The reports that Bernie Ecclestone is offering $33 million to settle the criminal trial in Germany are just plain weird. There have long been rumours that Ecclestone was looking for a financial settlement, but it has always looked to be rather unlikely. A fine is OK for a parking offence, but only a politician could argue against the absurd irony of letting a briber off with a fine. That’s not to say that Ecclestone is admitting guilt here, he just wants the trial to be over. He does not want a guilty verdict because he knows that this would mean that his F1 toys will be taken away from him. The only way he can keep the train set is to be declared “not guilty”, but even then there are no guarantees when dealing with private equity people who work only on risk analysis. They have taken a huge risk already getting things this far and one cannot help but feel that at some point they will pull out their glistening knives and solve the problem in a different fashion. Mr E is approaching his 84th birthday and has no successor. There are plenty of folk who think that getting him out of the way would instantly add to the value of the business. What has kept CVC Capital Partners supporting him so far is the fear of what might happen if he is not there… This is why they are in a hurry to sell now. It may have been a wildly successful investment, but the suits in the shadows don’t like being dragged into court and forced to admit that they don’t really know their management has been getting up to. It’s bad for their image.
Whatever the case, one cannot help but conclude that wanting a pay-off has bad implications. Why would an innocent man pay to stop a trial that should logically find that he has been telling the truth? Lawyers are not stupid men and women, although in general terms they will always kowtow to the man with the cheque book. The customer is always right, and so on….

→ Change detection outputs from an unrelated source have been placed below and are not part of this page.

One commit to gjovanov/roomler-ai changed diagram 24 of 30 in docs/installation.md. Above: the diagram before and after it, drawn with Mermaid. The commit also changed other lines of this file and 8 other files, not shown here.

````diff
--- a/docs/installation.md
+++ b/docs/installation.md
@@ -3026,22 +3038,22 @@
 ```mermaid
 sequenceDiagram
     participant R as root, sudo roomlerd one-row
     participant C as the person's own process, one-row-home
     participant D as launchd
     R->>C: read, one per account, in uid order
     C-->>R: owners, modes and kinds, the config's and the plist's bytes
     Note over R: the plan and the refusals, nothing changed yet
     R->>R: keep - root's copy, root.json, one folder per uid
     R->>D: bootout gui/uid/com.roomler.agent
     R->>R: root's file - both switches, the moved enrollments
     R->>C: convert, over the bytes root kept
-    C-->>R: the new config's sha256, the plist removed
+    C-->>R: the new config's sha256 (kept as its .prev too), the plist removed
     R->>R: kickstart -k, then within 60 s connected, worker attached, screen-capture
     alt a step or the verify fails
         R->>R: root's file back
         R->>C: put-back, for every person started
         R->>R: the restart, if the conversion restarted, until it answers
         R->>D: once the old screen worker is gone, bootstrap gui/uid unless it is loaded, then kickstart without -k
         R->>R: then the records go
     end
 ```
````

So what is the angle here?
One likes to believe that justice does not work like this, otherwise what is the point of a justice system? Every crook and shyster would claim that there was a precedent and bribery would have to become acceptable behaviour in Germany, either that or the decision would have to be overturned and the judge fustigated for having allowed it to happen. He would have no career ahead of him.

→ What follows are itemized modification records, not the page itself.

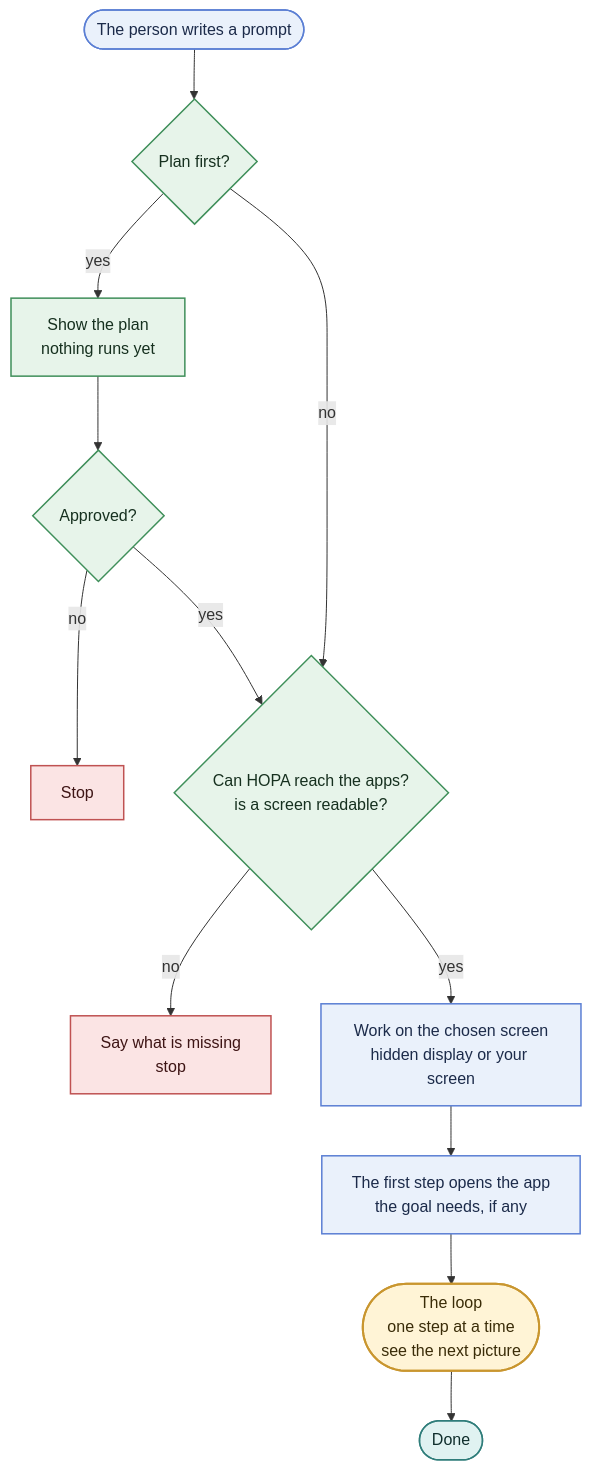
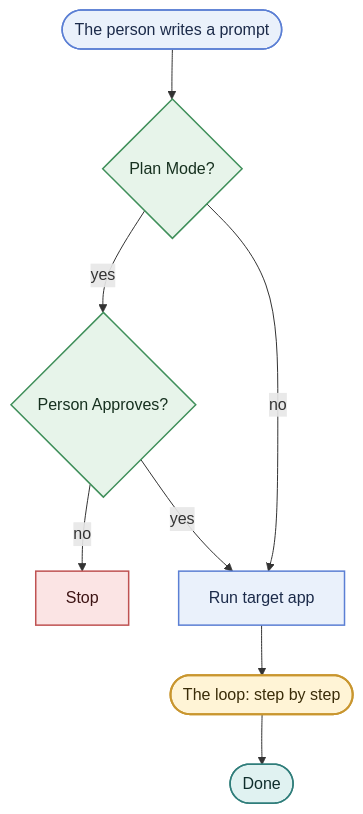
The first of 3 diagrams in docs/design/architecture/turn-flow.md (agents-demo/hopa), drawn with Mermaid before and after one commit. The commit also changed other lines of this file and 11 other files, not shown here.

First line of the commit message:
docs(architecture): manager pictures for the turn, loop, paths, actions, tree

````diff
--- a/docs/design/architecture/turn-flow.md
+++ b/docs/design/architecture/turn-flow.md
@@ -21,26 +21,23 @@
 ```mermaid
 flowchart TD
-  A(["The person writes a prompt"]) --> B{"Plan first?"}
-  B -->|"yes"| C["Show the plan<br/>nothing runs yet"]
-  C --> D{"Approved?"}
+  A(["The person writes a prompt"]) --> B{"Plan Mode?"}
+  B -->|"yes"| D{"Person Approves?"}
   D -->|"no"| Z1["Stop"]
-  D -->|"yes"| E
-  B -->|"no"| E
-  E{"Can HOPA reach the apps?<br/>is a screen readable?"} -->|"no"| Z2["Say what is missing<br/>stop"]
-  E -->|"yes"| F["Work on the chosen screen<br/>hidden display or your screen"]
-  F --> G["The first step opens the app<br/>the goal needs, if any"]
-  G --> L(["The loop<br/>one step at a time<br/>see the next picture"])
+  D -->|"yes"| G
+  B -->|"no"| G
+  G["Run target app"]
+  G --> L(["The loop: step by step"])
   L --> R(["Done"])
 
   classDef io fill:#EAF1FB,stroke:#5B7FD4,color:#1C2B4A,stroke-width:1.5px
   classDef core fill:#E7F4EA,stroke:#3F8F5A,color:#16301F,stroke-width:1.5px
   classDef loop fill:#FFF4D6,stroke:#C9962F,color:#3A2C08,stroke-width:2px
   classDef result fill:#E0F2F1,stroke:#2F7D7A,color:#0F2E2C,stroke-width:1.5px
   classDef stop fill:#FBE4E4,stroke:#BF5252,color:#3D1414,stroke-width:1.5px
 
-  class A,F,G io
-  class B,C,D,E core
+  class A,G io
+  class B,D core
   class L loop
   class R result
-  class Z1,Z2 stop
+  class Z1 stop
 ```
````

If the case against Ecclestone is not good enough then the prosecutors may lose and be embarrassed, so perhaps this pay-off is being floated as a better option for them. Perhaps it is, but it would still be a lousy decision for justice in Germany. But then, if Ecclestone is confident of winning why would he not push for the victory? That is what you would do…
There are some who see a fine as being the pragmatic answer to a guilty verdict. The Germans obviously don’t want to stick an 83-year-old man in jail for a white collar crime, but just because one is old should not be an excuse if you have committed a crime. Let them all off and we will have a crime wave of cat burglar euro-pensioners… justifying their actions because pensions are shrinking. Some would argue that if a man can handle a wife roughly half his age, he can also handle some porridge [British slang for time in prison].
I cannot claim to know what is going on in Germany. What I do know is that none of it is good for the sport and in a corporate world this would not happen. And this is why one has to eventually reach the conclusion that a corporate structure is best for the future of F1. Transparency is good. More sensible financial structures are essential and a new age can then begin.
It is, in truth, a pattern that has been repeated over and over. The trailblazers go in and create a colony, the entrepreneurs give it dynamic growth and then the administrators are required. There is no room after that for the buccaneers. A calmer future beckons.
If other sports can make corporate management work, there is no reason why F1 cannot. It merely requires some owners who see the value in not always going for the fast buck, people who want profits but are willing to invest to build a stronger business. It needs competitors who are reasonable and fair and a management that is enlightened and open to new ideas.